  • Wally will correctly identify items/pictures when given verbs, prepositions, and/or pronouns as descriptors with minimal cueing across 3 consecutive sessions with 90% accuracy to increase receptive and expressive language skills.
  • Ryan will correctly identify/respond to and progress to correctly using personal pronouns in simple phonemes with minimal cueing across 3 consecutive sessions with 90% accuracy to demonstrate improved skills in both expressive and receptive language.
  • Given decreasing cues, Elisha will listen to a statement or question and identify if the grammatical patterns used in the phoneme are correct or incorrect and will provide the correct word to repair those utterances identified as ‘incorrect’ with 90% accuracy over 3 consecutive sessions to improve overall expressive and receptive language skills.
  • Perla will demonstrate understanding of pronouns (e.g. me, my, you, your) spontaneously with 80% accuracy across 4 consecutive therapy sessions to improve language comprehension.

Related Disorder(s)

  • Receptive Language Disorder - A child with receptive language disorder has difficulties with understanding what is said to them. The symptoms vary between children but, generally, problems with language comprehension begin before the age of three years. Children need to understand spoken language before they can use language to express themselves.

Reference links

  • Pronoun Acquisition Author: TherapyWorks - As children develop language, they naturally make pronoun errors. These errors are often age-appropriate (and adorable). Some children will not fully master all pronouns until the age of 4. Pronouns typically develop in a predictable order.

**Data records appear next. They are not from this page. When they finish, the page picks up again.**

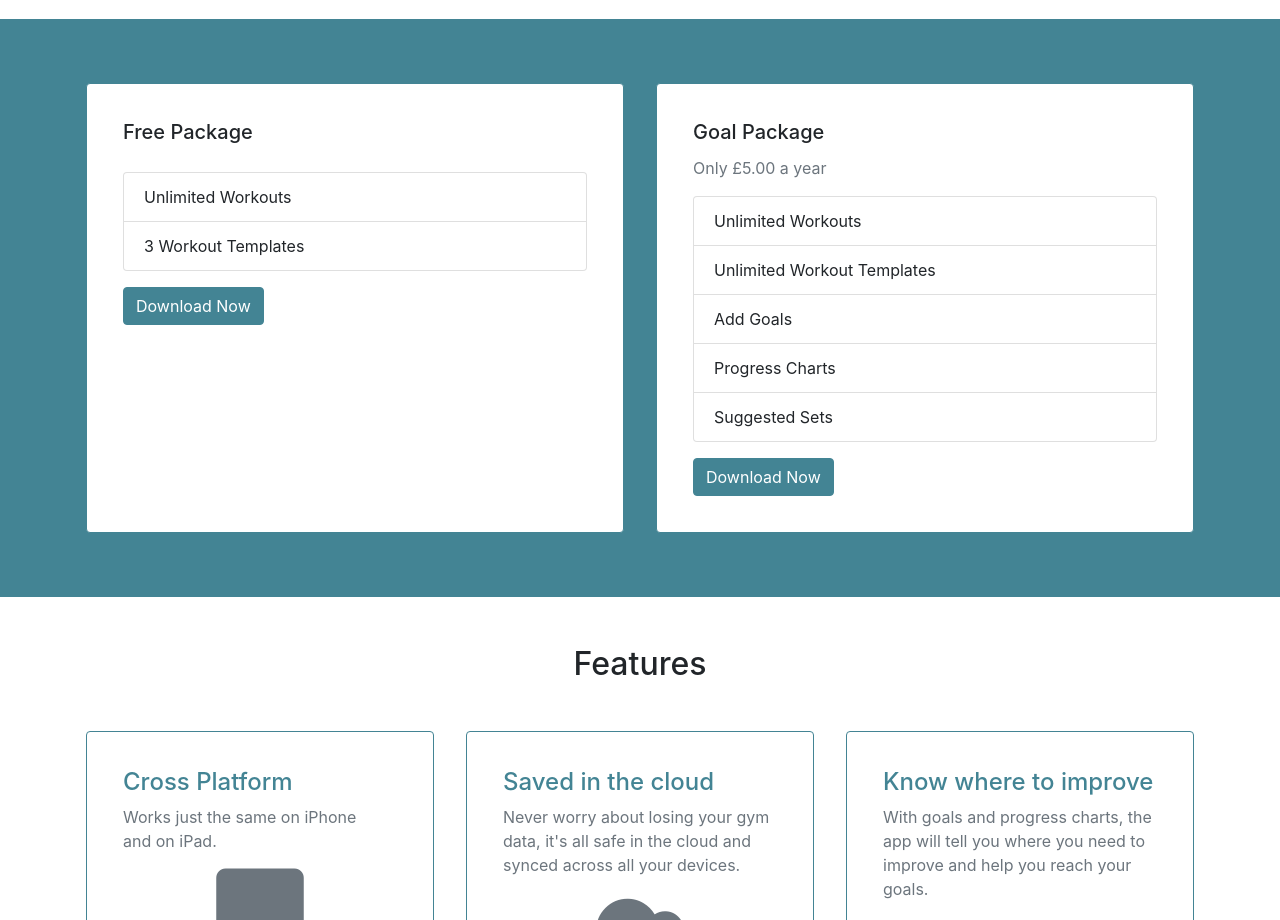
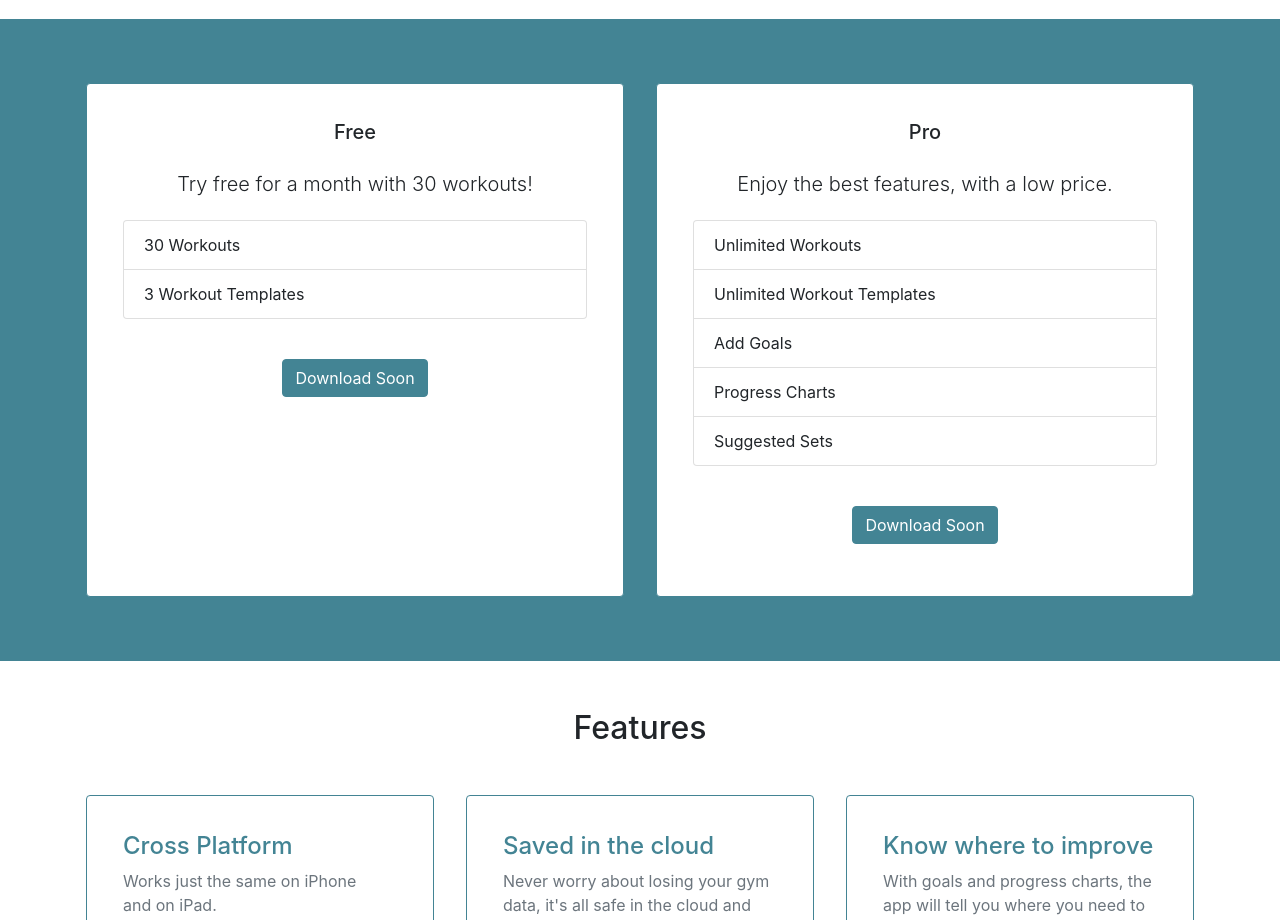
Before and after one commit to thomasleese/strive-frontend, a React (Create React App) app in the folder healthy-gym/: page / in a window 1280 px wide. Shown: the part 2040-2960 px from the top of the page. Built offline with nearby package versions, Linux system fonts and the light colour scheme.

Commit message:
updated pricing pane

```diff
--- a/healthy-gym/src/components/PricingPane/PricingPane.js
+++ b/healthy-gym/src/components/PricingPane/PricingPane.js
@@ -7,12 +7,14 @@ function Card(props) {
   return (
     <div className=' card border border-primary p-3 m-3 animate-in-down align-items-stretch align-content-stretch w-100'>
       <div className="card-body">
-        <h5 className="card-title">{props.title}</h5>
+        <h5 className="card-title text-center">{props.title}</h5>
         <span className='text-muted mb1'>{props.subtitle}</span>
         <div className="card-text py-3">
           {props.children}
         </div>
-        <a href="/" className="btn btn-primary">{props.linkText}</a>
+        <p className="text-center mt-4">
+          <a href="/" className="btn btn-primary">{props.linkText}</a>
+        </p>
       </div>
     </div>
   )
@@ -23,13 +25,15 @@ function PricingPane(props) {
     <div className="py-5 bg-primary" id="download">
       <div className="container">
         <CardRow largeClass="col-lg-6">
-          <Card title="Free Package" linkText="Download Now">
+          <Card title="Free" linkText="Download Soon">
+            <h5 className="lead text-center mb-4">Try free for a month with 30 workouts!</h5>
             <ul className="list-group text-left">
-              <li className="list-group-item">Unlimited Workouts</li>
+              <li className="list-group-item">30 Workouts</li>
               <li className="list-group-item">3 Workout Templates</li>
             </ul>
           </Card>
-          <Card title="Goal Package" linkText="Download Now" subtitle='Only £5.00 a year'>
+          <Card title="Pro" linkText="Download Soon">
+          <h5 className="lead text-center mb-4">Enjoy the best features, with a low price.</h5>
             <ul className="list-group text-left">
               <li className="list-group-item">Unlimited Workouts</li>
               <li className="list-group-item">Unlimited Workout Templates</li>
```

See the the pronoun acquisition chart below for the age ranges in which children typically develop pronouns.